* Material for this exercise

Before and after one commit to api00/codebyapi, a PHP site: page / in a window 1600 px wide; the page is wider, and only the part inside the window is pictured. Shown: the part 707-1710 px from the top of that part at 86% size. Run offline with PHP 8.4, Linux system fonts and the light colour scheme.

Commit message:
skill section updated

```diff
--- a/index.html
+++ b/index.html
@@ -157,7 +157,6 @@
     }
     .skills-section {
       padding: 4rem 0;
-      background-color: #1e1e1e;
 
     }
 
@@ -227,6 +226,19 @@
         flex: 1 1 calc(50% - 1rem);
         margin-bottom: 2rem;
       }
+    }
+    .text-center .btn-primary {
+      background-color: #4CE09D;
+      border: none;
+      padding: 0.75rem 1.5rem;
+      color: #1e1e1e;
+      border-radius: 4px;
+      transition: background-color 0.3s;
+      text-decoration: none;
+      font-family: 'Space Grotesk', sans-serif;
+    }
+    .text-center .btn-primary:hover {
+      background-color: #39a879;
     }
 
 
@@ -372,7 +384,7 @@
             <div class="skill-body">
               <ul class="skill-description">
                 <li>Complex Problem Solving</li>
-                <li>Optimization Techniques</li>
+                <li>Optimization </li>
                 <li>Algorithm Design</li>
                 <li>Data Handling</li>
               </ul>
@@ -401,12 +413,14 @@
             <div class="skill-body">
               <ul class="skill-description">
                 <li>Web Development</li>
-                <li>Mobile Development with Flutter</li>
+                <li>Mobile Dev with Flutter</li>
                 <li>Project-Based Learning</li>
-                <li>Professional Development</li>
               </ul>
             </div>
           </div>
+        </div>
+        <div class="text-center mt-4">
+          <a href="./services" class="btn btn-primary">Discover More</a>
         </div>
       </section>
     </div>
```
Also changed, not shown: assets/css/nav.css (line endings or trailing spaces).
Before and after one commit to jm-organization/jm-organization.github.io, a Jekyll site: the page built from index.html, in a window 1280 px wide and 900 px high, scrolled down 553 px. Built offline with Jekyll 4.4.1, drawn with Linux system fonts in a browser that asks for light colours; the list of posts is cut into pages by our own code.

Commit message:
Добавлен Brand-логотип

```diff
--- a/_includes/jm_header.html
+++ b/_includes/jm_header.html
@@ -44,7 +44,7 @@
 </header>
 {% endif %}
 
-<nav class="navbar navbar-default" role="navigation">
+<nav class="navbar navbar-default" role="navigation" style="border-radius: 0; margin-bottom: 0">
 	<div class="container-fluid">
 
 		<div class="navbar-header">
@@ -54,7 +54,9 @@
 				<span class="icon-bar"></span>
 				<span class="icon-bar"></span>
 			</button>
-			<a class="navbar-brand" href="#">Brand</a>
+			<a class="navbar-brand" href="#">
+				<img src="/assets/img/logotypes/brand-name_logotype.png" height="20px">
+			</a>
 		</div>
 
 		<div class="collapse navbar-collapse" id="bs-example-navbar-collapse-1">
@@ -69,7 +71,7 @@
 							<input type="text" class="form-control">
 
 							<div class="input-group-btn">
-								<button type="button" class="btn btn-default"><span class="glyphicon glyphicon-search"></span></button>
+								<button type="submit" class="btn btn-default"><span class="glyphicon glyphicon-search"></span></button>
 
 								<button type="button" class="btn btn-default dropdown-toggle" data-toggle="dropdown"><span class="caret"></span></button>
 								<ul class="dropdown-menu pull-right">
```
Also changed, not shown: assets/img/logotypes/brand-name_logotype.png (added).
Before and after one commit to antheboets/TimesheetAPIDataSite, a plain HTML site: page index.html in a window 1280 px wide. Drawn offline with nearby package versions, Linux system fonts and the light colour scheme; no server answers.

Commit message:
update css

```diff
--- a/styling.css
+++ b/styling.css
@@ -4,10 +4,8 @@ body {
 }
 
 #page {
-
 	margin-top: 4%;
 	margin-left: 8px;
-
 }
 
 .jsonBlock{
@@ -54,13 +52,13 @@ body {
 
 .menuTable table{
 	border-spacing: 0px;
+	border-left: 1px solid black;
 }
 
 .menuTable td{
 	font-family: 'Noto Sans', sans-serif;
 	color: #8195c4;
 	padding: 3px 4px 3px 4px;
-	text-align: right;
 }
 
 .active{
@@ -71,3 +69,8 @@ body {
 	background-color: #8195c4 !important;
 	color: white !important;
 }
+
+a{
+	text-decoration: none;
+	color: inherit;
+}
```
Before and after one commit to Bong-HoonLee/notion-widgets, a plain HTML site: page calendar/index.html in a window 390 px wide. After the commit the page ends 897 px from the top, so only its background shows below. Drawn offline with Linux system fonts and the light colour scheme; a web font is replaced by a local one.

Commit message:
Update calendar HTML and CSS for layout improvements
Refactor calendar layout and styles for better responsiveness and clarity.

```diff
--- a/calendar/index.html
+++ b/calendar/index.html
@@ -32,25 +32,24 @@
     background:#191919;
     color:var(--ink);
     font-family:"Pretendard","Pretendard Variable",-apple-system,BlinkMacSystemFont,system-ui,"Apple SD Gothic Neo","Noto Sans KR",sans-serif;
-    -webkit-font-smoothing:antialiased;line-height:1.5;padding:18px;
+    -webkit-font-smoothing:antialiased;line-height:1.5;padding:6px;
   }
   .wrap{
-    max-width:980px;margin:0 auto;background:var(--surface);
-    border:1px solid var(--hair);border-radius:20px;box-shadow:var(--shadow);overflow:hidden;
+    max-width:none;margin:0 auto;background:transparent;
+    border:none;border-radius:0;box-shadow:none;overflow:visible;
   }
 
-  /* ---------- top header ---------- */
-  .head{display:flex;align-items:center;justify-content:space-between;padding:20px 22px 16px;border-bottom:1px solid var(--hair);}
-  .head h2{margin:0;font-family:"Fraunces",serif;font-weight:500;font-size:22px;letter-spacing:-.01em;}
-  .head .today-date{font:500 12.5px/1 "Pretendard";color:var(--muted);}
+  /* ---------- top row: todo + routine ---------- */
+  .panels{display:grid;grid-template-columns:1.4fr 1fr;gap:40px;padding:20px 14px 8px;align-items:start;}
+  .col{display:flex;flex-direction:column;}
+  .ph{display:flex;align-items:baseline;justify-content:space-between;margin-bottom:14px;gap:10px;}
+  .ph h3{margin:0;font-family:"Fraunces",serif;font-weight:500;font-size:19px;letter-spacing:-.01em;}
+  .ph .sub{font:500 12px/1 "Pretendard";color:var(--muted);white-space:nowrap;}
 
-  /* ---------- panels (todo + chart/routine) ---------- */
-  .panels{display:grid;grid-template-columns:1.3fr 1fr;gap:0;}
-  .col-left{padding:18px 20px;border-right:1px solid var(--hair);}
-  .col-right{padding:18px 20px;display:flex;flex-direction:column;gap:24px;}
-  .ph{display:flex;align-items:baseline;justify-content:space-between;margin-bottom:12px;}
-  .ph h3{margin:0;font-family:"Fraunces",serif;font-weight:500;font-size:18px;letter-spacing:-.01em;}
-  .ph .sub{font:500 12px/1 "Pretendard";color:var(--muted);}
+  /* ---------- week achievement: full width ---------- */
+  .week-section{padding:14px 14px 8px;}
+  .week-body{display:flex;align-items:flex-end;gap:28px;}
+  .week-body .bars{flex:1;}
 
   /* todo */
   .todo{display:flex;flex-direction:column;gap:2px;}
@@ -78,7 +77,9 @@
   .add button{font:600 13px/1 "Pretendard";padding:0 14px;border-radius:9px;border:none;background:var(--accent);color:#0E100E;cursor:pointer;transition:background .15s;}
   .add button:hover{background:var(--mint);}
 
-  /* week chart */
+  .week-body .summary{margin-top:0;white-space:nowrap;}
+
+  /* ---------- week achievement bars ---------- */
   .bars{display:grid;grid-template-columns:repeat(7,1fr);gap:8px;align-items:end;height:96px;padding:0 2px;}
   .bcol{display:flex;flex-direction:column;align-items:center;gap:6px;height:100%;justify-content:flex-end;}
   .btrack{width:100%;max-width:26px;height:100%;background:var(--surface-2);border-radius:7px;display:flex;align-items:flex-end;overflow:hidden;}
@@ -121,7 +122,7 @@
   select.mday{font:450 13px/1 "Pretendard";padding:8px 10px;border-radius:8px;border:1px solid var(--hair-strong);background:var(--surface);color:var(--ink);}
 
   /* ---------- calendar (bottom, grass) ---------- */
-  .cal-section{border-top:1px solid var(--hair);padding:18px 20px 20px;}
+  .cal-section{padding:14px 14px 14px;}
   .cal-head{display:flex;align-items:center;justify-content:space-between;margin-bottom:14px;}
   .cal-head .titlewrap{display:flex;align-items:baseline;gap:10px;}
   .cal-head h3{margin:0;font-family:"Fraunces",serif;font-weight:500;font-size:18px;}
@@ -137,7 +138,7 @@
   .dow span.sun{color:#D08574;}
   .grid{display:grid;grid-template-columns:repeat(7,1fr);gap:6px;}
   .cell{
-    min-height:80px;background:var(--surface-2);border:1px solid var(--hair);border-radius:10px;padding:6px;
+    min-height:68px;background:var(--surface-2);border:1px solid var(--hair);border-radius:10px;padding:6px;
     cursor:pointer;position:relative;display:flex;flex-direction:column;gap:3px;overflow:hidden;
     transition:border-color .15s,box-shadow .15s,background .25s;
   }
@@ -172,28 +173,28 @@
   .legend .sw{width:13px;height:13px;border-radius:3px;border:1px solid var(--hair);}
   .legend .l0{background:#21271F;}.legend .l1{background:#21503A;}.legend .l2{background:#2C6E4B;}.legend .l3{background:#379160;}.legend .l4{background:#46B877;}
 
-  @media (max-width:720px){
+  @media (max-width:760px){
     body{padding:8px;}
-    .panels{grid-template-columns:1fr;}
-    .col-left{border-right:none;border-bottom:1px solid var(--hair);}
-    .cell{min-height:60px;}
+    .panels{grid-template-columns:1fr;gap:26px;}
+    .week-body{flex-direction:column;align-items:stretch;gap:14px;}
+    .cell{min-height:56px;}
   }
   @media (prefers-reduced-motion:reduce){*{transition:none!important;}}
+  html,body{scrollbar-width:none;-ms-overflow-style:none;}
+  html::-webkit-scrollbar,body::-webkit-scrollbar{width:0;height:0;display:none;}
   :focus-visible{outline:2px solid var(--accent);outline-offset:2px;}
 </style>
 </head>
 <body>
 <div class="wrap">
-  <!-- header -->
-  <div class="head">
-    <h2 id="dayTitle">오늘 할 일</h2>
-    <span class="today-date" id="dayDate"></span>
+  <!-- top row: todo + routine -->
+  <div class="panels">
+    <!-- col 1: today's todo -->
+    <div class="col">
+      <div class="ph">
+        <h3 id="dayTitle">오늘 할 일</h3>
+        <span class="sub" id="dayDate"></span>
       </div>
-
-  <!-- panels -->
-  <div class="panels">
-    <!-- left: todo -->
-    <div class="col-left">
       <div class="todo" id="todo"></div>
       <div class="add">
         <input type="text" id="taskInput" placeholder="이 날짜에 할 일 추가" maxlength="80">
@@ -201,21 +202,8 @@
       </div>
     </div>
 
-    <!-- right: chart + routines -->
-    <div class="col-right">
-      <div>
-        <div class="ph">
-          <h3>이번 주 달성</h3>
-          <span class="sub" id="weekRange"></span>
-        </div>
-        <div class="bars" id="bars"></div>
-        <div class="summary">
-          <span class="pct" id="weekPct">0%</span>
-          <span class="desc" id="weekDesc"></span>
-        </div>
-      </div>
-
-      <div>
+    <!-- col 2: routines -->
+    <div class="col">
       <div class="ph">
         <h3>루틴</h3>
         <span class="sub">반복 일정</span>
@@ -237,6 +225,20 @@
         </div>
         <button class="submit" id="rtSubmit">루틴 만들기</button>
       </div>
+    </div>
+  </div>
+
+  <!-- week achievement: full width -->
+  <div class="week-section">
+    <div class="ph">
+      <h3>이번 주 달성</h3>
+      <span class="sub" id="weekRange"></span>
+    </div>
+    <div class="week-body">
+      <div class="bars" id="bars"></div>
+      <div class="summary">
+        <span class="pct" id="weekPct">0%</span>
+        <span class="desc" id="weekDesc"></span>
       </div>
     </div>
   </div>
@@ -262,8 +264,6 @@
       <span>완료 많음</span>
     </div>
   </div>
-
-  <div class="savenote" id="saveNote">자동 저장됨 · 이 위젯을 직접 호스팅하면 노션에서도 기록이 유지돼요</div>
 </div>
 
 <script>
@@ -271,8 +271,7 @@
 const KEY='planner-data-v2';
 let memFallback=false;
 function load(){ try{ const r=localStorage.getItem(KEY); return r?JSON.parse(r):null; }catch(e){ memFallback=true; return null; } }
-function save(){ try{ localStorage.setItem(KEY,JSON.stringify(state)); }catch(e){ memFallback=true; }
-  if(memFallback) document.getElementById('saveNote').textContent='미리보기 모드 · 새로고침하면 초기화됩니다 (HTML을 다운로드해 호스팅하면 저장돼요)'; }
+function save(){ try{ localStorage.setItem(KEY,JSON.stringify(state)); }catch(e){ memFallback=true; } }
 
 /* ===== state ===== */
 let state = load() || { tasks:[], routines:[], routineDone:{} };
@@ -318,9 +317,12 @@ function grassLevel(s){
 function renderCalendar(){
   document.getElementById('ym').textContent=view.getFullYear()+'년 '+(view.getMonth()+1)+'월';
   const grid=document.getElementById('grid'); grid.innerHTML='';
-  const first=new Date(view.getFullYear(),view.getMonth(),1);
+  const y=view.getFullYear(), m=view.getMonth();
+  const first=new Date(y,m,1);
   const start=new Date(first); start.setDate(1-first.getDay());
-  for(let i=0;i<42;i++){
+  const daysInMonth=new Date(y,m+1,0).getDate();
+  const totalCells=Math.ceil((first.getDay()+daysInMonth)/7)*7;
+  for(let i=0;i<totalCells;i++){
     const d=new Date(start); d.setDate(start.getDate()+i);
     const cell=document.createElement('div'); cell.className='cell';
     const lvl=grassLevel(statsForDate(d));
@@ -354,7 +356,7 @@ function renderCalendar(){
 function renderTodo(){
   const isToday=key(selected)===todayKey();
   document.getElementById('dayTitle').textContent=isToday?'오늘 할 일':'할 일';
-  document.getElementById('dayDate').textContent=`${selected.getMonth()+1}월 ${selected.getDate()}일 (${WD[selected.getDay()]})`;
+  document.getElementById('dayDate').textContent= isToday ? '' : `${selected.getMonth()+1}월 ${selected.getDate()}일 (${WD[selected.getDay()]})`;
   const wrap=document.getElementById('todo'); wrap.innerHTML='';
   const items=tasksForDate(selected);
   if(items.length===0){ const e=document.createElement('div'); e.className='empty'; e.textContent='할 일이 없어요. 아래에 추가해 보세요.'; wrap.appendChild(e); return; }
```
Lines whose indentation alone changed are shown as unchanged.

* Work request
Show all lines of the material in which the word "navbar" can be found.

* Expected answer
-<nav class="navbar navbar-default" role="navigation">
+<nav class="navbar navbar-default" role="navigation" style="border-radius: 0; margin-bottom: 0">
 		<div class="navbar-header">
-			<a class="navbar-brand" href="#">Brand</a>
+			<a class="navbar-brand" href="#">
 		<div class="collapse navbar-collapse" id="bs-example-navbar-collapse-1">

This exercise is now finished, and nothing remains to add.